  1. Joe Schmidt permalink
    September 16, 2010 9:06 am

    When I was in the construction business, I dealt with quite a few “high maintenance”, easily agitated, alcolohic clients. They were also among the most lucrudive. Getting yelled at on a job site, there was an almost requirement to yell back- or risk losing the respect of your own men and the contractors. It was ugly, but worked. And if you didn’t have thick skin, you didn’t survive.
    There was one masonry contractor that I did “fire”- and he and his whole company were the worst potty mouthed, mis-behaving, scene making, loud kind of jerks around. I also did over 6 figures with them annually.
    I fired them, with my bosses consent, because they were trying to do something unsafe and illegal with our products. The verbal abuse was irrevalant.

    I don’t think I would tolerate that in this stage of my carreer though – from either client of supervisor.

  2. September 16, 2010 5:47 pm

    We’re talking about the absolute “Worst” right? If that’s really the case then you can always refer them to a competitor. Let someone else’s organization waste their resources and free-up your own. Win-Win! I have had this approach come full circle when, through an acquisition, you end up right back where you started. Karma can be a bitch. It’s worth taking a moment to realize that these clients probably treat everyone poorly and there might be a reason. If you were in their shoes you might be just as bad. Maybe you are. Maybe you just had an “Aha” moment.

  3. September 16, 2010 6:39 pm

    That’s a great point Alex. I sometimes wonder how these individuals treat their own support teams (admin, marketing agencies, etc) internally.

  4. Joe DiCioccio permalink
    September 16, 2010 10:32 pm

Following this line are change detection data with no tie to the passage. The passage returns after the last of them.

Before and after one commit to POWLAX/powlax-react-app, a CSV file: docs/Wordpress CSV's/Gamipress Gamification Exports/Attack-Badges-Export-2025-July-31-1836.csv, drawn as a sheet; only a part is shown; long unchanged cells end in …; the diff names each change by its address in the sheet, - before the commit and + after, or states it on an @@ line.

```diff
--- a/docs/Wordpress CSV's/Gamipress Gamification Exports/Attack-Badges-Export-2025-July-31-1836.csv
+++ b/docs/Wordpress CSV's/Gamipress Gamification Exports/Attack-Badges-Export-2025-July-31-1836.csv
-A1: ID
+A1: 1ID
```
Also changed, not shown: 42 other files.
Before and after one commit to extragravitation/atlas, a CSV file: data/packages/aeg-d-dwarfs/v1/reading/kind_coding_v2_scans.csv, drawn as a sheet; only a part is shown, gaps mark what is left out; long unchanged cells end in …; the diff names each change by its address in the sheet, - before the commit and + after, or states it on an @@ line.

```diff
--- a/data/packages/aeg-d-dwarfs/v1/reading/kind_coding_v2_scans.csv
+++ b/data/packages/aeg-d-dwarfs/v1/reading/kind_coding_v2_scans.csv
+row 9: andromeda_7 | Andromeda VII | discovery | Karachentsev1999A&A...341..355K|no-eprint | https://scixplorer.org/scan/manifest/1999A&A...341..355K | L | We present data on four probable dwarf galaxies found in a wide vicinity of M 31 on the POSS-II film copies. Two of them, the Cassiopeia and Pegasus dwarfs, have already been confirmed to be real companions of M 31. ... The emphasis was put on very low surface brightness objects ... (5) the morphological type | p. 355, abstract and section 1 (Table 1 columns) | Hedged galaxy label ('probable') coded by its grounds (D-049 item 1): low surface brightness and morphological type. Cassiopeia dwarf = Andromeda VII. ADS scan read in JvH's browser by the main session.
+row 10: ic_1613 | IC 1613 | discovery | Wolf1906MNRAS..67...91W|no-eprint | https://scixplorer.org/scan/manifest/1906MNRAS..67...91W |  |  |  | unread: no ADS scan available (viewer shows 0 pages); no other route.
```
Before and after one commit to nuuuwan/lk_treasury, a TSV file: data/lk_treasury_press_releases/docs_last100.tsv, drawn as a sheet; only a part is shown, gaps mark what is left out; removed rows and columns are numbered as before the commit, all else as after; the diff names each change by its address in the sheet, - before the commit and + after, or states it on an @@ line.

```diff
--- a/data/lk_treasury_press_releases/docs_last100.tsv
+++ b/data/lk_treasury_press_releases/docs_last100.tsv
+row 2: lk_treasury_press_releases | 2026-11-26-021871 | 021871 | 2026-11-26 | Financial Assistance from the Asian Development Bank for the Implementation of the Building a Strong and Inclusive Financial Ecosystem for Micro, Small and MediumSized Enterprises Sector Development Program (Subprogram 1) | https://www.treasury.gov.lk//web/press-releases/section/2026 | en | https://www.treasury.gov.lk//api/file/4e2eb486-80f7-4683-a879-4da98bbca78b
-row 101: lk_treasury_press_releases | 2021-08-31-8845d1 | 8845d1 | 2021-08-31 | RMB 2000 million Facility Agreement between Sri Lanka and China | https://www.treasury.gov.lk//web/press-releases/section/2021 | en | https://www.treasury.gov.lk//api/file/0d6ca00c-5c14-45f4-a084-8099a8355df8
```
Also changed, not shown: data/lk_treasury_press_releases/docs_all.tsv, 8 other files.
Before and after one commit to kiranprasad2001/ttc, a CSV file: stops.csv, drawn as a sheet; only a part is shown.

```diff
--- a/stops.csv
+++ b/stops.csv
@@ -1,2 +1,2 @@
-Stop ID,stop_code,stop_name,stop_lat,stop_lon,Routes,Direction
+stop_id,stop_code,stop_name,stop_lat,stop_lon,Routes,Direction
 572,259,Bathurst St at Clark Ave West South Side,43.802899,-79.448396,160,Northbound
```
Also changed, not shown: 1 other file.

    You know there are some great things here, the unfortunate ones are that as sales pros we are always seen as the face of the company regardless of how our company’s other depts interact with the customer base. It seems that since we are the relationship developer, we are the relationship keeper, we are also the first to be called when something goes wrong, whether its our fault or not and expected to get it fixed.

    I’ve had many customers like this, the best way I’ve found to get around it was to ask point blank if you are that unhappy with my company’s service why are you staying with us? Contract or no contract, you always have the option to seek other providers. In some situations it has defused situations and others has caused a sudden decrease in my customer base.

  5. September 17, 2010 8:28 am

    Joe’s comment reminds me something you often see in used car dealerships. A seemingly savvy shopper lists all of things wrong with the car in an effort to get the salesman to lower the price. A dent here, a scratch there, high mileage. So the salesman asks, “Then why do you want to buy the car?” As professionals we have to be willing to say, “No”.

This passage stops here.